Health risk of name change also stressed
In a recent survey conducted by the Sugar Association, half of the folks who were asked didn’t realize that a label showing “corn sugar” could contain HFCS. The survey also pointed out that such a name change could pose life-threatening risks to people with fructose intolerance and endanger those with fructose malabsorption.
That particular danger was emphasized in one of the comments I saw at the FDA docket:
“My daughter is fructose intolerant and cannot in any way, shape, or form have high fructose corn syrup. To change the labeling to corn sugar is misleading. There are thousands upon thousands of people against the use of high fructose corn syrup in foods. Why do you think so many manufacturers are now taking it OUT of their foods. If my daughter had not been diagnosed when she was she could have gone into organ failure and died. I am sick and tired of the Corn Growers Association thinking they can get away with telling half truths about high fructose corn syrup.”
Meanwhile, the Corn Refiners Association, not wanting to miss a media minute in which to deliver their “corn sugar” spiel, responded almost immediately, calling the report a “shopping mall survey” that is misleading consumers. Now, as it happens, the CRA did its own little survey a while back, which I reported on in an October blog. This particular “study” measured responses to both the “corn sugar” moniker and two other made-up names, and came to some interesting conclusions, one of which is that when the people being surveyed were given an actual definition of HFCS, over 30 percent said the best name for it is what it is called now – high fructose corn syrup!
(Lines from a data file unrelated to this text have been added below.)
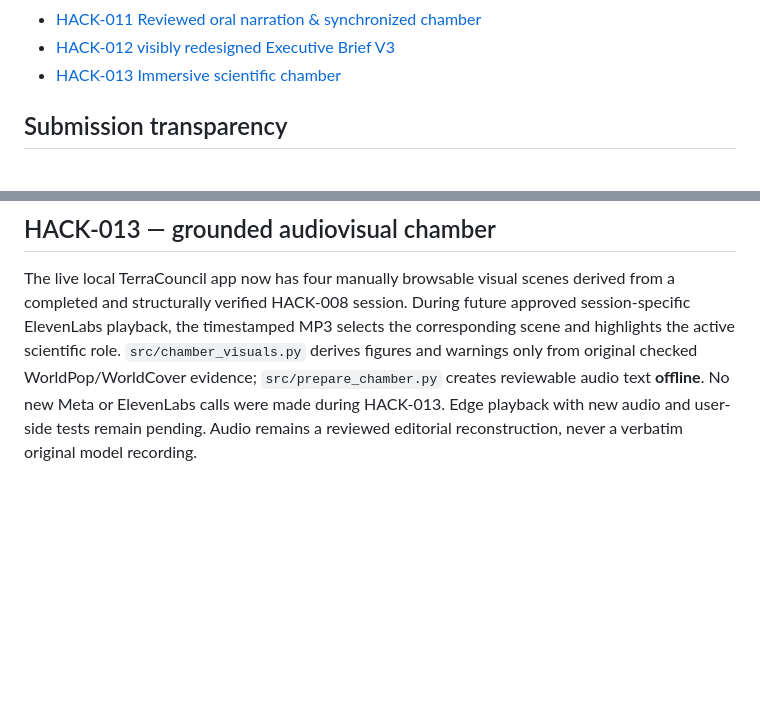
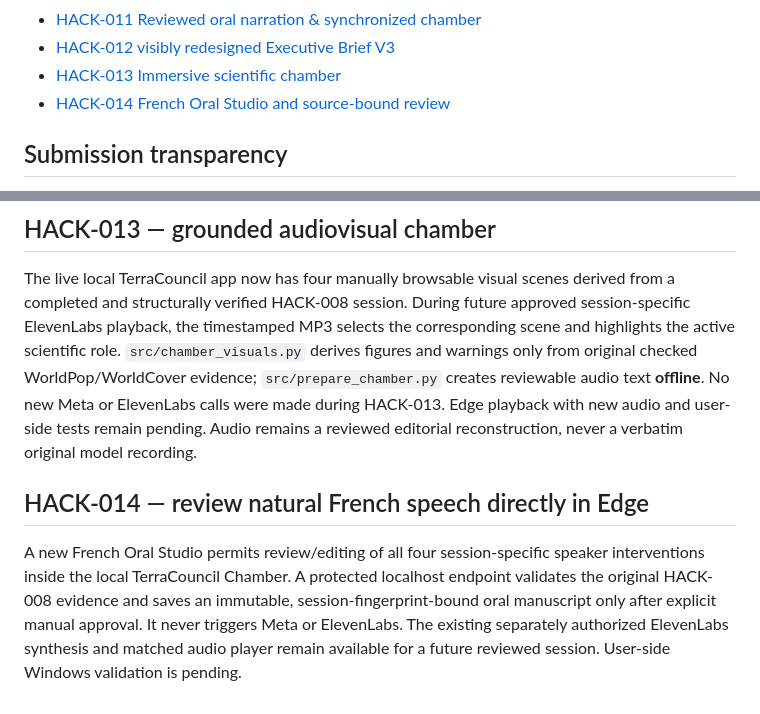
Before and after one commit to gamamou/TerraCouncil-Meta-Hackathon-2026, a Markdown page: README.md, 2 parts joined by grey strips. GitHub-like rendering; blank space fills up the shorter version.

Commit message:
Track HACK-014 in-app French editorial oral review and next audio execution

```diff
--- a/README.md
+++ b/README.md
@@ -59,6 +59,7 @@ No API credentials, private data, restricted-source datasets, proprietary FAITH/
 - [HACK-011 Reviewed oral narration & synchronized chamber](docs/HACK-011-AUDIO-REVIEW-CHAMBER.md)
 - [HACK-012 visibly redesigned Executive Brief V3](docs/HACK-012-EXECUTIVE-V3.md)
 - [HACK-013 Immersive scientific chamber](docs/HACK-013-IMMERSIVE-CHAMBER.md)
+- [HACK-014 French Oral Studio and source-bound review](docs/HACK-014-ORAL-STUDIO.md)
 
 ## Submission transparency
 
@@ -109,3 +110,7 @@ Verified that the user's October 28 PDF still had the previous five-page visual
 ## HACK-013 — grounded audiovisual chamber
 
 The live local TerraCouncil app now has four manually browsable visual scenes derived from a completed and structurally verified HACK-008 session. During future approved session-specific ElevenLabs playback, the timestamped MP3 selects the corresponding scene and highlights the active scientific role. `src/chamber_visuals.py` derives figures and warnings only from original checked WorldPop/WorldCover evidence; `src/prepare_chamber.py` creates reviewable audio text **offline**. No new Meta or ElevenLabs calls were made during HACK-013. Edge playback with new audio and user-side tests remain pending. Audio remains a reviewed editorial reconstruction, never a verbatim original model recording.
+
+## HACK-014 — review natural French speech directly in Edge
+
+A new French Oral Studio permits review/editing of all four session-specific speaker interventions inside the local TerraCouncil Chamber. A protected localhost endpoint validates the original HACK-008 evidence and saves an immutable, session-fingerprint-bound oral manuscript only after explicit manual approval. It never triggers Meta or ElevenLabs. The existing separately authorized ElevenLabs synthesis and matched audio player remain available for a future reviewed session. User-side Windows validation is pending.
```
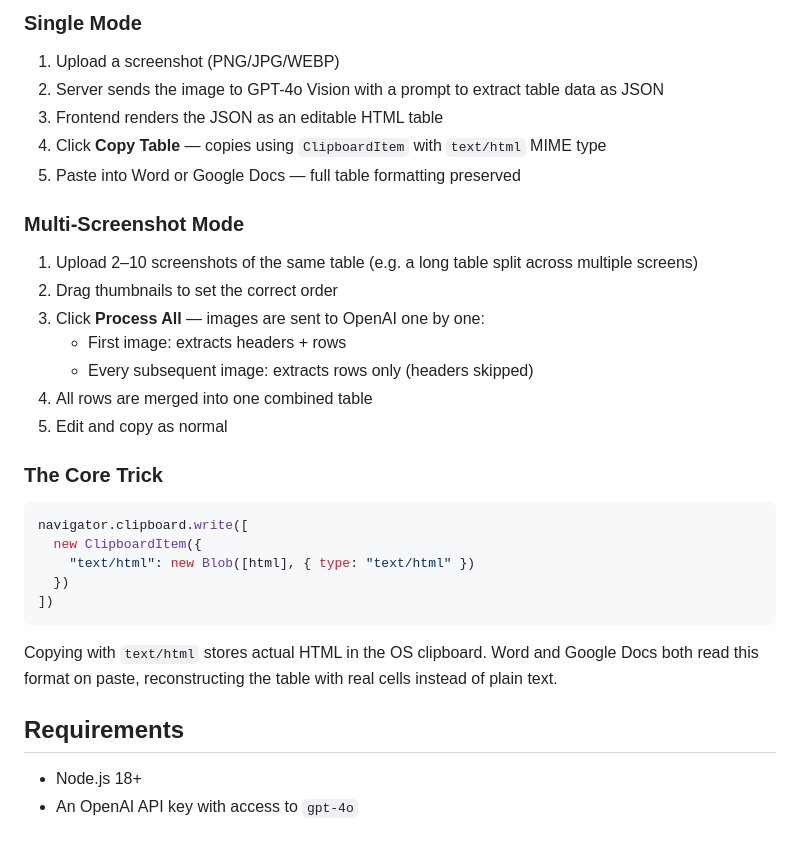
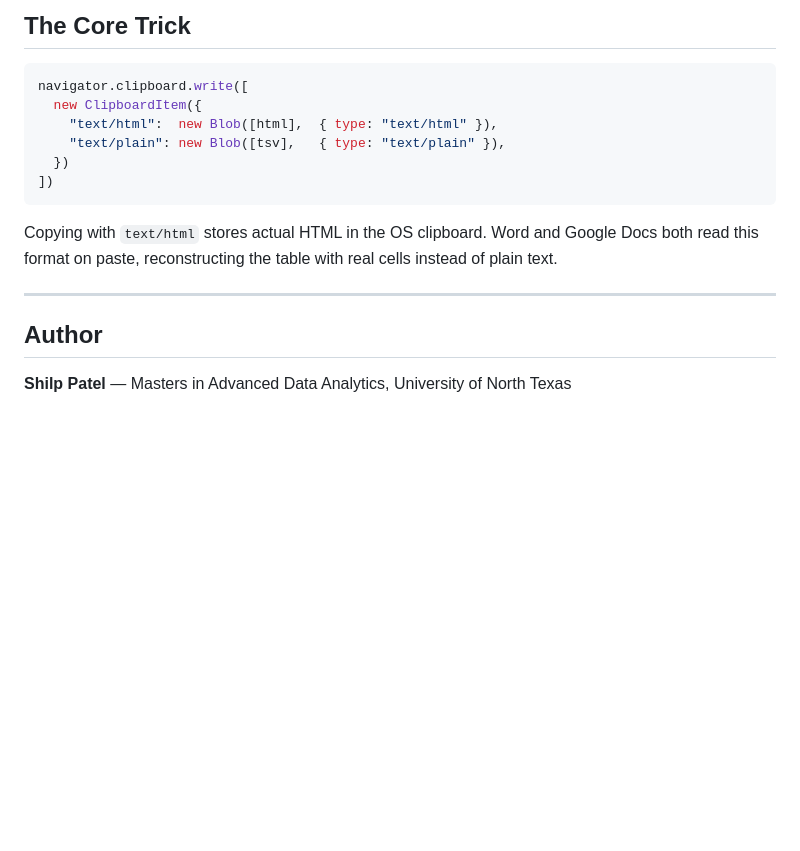
Before and after one commit to shilp-tech/copy_the_table, a Markdown page: README.md, the part around one of its changes. Drawn GitHub-style; blank space fills up the shorter version.

````diff
--- a/README.md
+++ b/README.md
@@ -66,33 +97,19 @@ http://localhost:3000
 
-### Single Mode
-1. Upload a screenshot (PNG/JPG/WEBP)
-2. Server sends the image to GPT-4o Vision with a prompt to extract table data as JSON
-3. Frontend renders the JSON as an editable HTML table
-4. Click **Copy Table** — copies using `ClipboardItem` with `text/html` MIME type
-5. Paste into Word or Google Docs — full table formatting preserved
-
-### Multi-Screenshot Mode
-1. Upload 2–10 screenshots of the same table (e.g. a long table split across multiple screens)
-2. Drag thumbnails to set the correct order
-3. Click **Process All** — images are sent to OpenAI one by one:
-   - First image: extracts headers + rows
-   - Every subsequent image: extracts rows only (headers skipped)
-4. All rows are merged into one combined table
-5. Edit and copy as normal
-
-### The Core Trick
+## The Core Trick
 
 ```js
 navigator.clipboard.write([
   new ClipboardItem({
-    "text/html": new Blob([html], { type: "text/html" })
+    "text/html":  new Blob([html],  { type: "text/html" }),
+    "text/plain": new Blob([tsv],   { type: "text/plain" }),
   })
 ])
 ```
 
 Copying with `text/html` stores actual HTML in the OS clipboard. Word and Google Docs both read this format on paste, reconstructing the table with real cells instead of plain text.
 
-## Requirements
+---
 
-- Node.js 18+
-- An OpenAI API key with access to `gpt-4o`
+## Author
+
+**Shilp Patel** — Masters in Advanced Data Analytics, University of North Texas
````
Also changed, not shown: other parts of README.md (+50 -19 lines), screenshots/03_input_table.png (added), screenshots/04_extracted_table.png (added), screenshots/05_paste_result.png (added), screenshots/06_paste_clean.png (added), 2 other files.
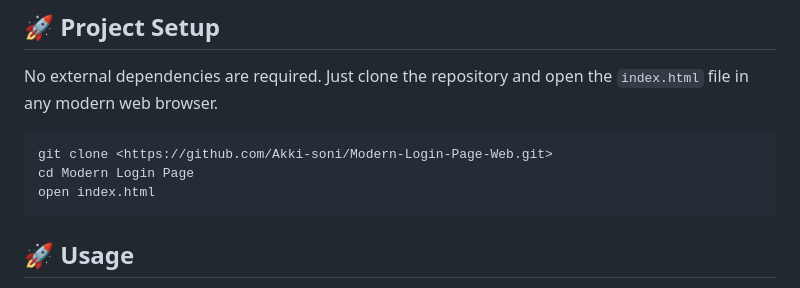
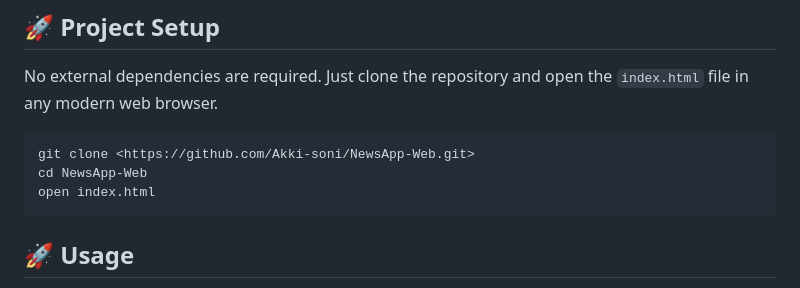
Before and after one commit to Akki-soni/NewsApp-Web, a Markdown page: README.md, the part around the change. GitHub-like rendering.

````diff
--- a/README.md
+++ b/README.md
@@ -39,8 +39,8 @@
 No external dependencies are required. Just clone the repository and open the `index.html` file in any modern web browser.
 
 ```bash
-git clone <https://github.com/Akki-soni/Modern-Login-Page-Web.git>
-cd Modern Login Page
+git clone <https://github.com/Akki-soni/NewsApp-Web.git>
+cd NewsApp-Web
 open index.html
 ```
 
````
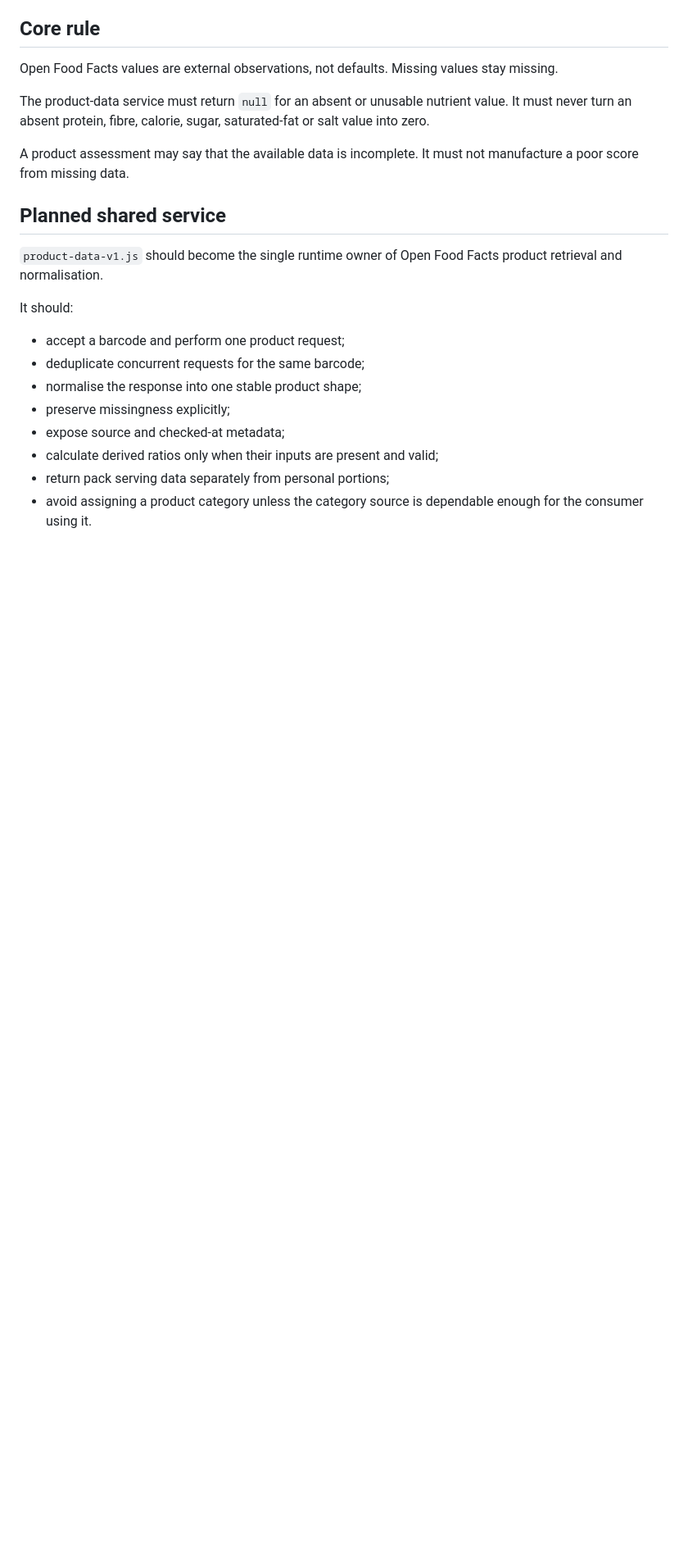
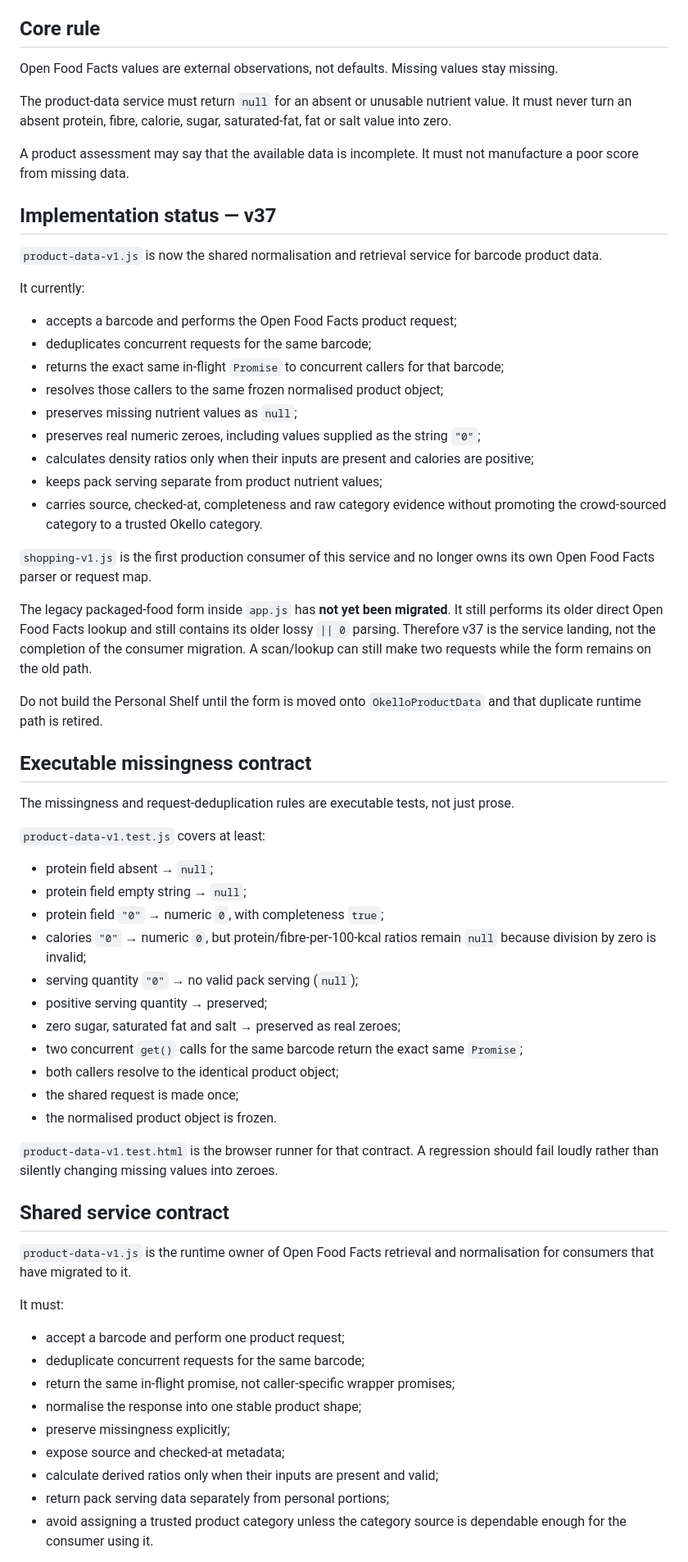
Before and after one commit to okello12/okello-food, a Markdown page: PRODUCT_DATA_ARCHITECTURE.md, the part around one of its changes. Shown at 82% size. GitHub-like rendering; blank space fills up the shorter version.

Commit message:
Record v37 product data service contract and migration status

```diff
--- a/PRODUCT_DATA_ARCHITECTURE.md
+++ b/PRODUCT_DATA_ARCHITECTURE.md
@@ -6,22 +6,65 @@ Okello Food uses barcode product data for two different jobs: filling the packag
 
 Open Food Facts values are external observations, not defaults. Missing values stay missing.
 
-The product-data service must return `null` for an absent or unusable nutrient value. It must never turn an absent protein, fibre, calorie, sugar, saturated-fat or salt value into zero.
+The product-data service must return `null` for an absent or unusable nutrient value. It must never turn an absent protein, fibre, calorie, sugar, saturated-fat, fat or salt value into zero.
 
 A product assessment may say that the available data is incomplete. It must not manufacture a poor score from missing data.
 
-## Planned shared service
+## Implementation status — v37
 
-`product-data-v1.js` should become the single runtime owner of Open Food Facts product retrieval and normalisation.
+`product-data-v1.js` is now the shared normalisation and retrieval service for barcode product data.
 
-It should:
+It currently:
+
+- accepts a barcode and performs the Open Food Facts product request;
+- deduplicates concurrent requests for the same barcode;
+- returns the exact same in-flight `Promise` to concurrent callers for that barcode;
+- resolves those callers to the same frozen normalised product object;
+- preserves missing nutrient values as `null`;
+- preserves real numeric zeroes, including values supplied as the string `"0"`;
+- calculates density ratios only when their inputs are present and calories are positive;
+- keeps pack serving separate from product nutrient values;
+- carries source, checked-at, completeness and raw category evidence without promoting the crowd-sourced category to a trusted Okello category.
+
+`shopping-v1.js` is the first production consumer of this service and no longer owns its own Open Food Facts parser or request map.
+
+The legacy packaged-food form inside `app.js` has **not yet been migrated**. It still performs its older direct Open Food Facts lookup and still contains its older lossy `|| 0` parsing. Therefore v37 is the service landing, not the completion of the consumer migration. A scan/lookup can still make two requests while the form remains on the old path.
+
+Do not build the Personal Shelf until the form is moved onto `OkelloProductData` and that duplicate runtime path is retired.
+
+## Executable missingness contract
+
+The missingness and request-deduplication rules are executable tests, not just prose.
+
+`product-data-v1.test.js` covers at least:
+
+- protein field absent → `null`;
+- protein field empty string → `null`;
+- protein field `"0"` → numeric `0`, with completeness `true`;
+- calories `"0"` → numeric `0`, but protein/fibre-per-100-kcal ratios remain `null` because division by zero is invalid;
+- serving quantity `"0"` → no valid pack serving (`null`);
+- positive serving quantity → preserved;
+- zero sugar, saturated fat and salt → preserved as real zeroes;
+- two concurrent `get()` calls for the same barcode return the exact same `Promise`;
+- both callers resolve to the identical product object;
+- the shared request is made once;
+- the normalised product object is frozen.
+
+`product-data-v1.test.html` is the browser runner for that contract. A regression should fail loudly rather than silently changing missing values into zeroes.
+
+## Shared service contract
+
+`product-data-v1.js` is the runtime owner of Open Food Facts retrieval and normalisation for consumers that have migrated to it.
+
+It must:
 
 - accept a barcode and perform one product request;
 - deduplicate concurrent requests for the same barcode;
+- return the same in-flight promise, not caller-specific wrapper promises;
 - normalise the response into one stable product shape;
 - preserve missingness explicitly;
 - expose source and checked-at metadata;
 - calculate derived ratios only when their inputs are present and valid;
 - return pack serving data separately from personal portions;
-- avoid assigning a product category unless the category source is dependable enough for the consumer using it.
+- avoid assigning a trusted product category unless the category source is dependable enough for the consumer using it.
 
```
Also changed, not shown: other parts of PRODUCT_DATA_ARCHITECTURE.md (+7 -6 lines).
Be sure to give the FDA your opinion on this HFCS name game by clicking here.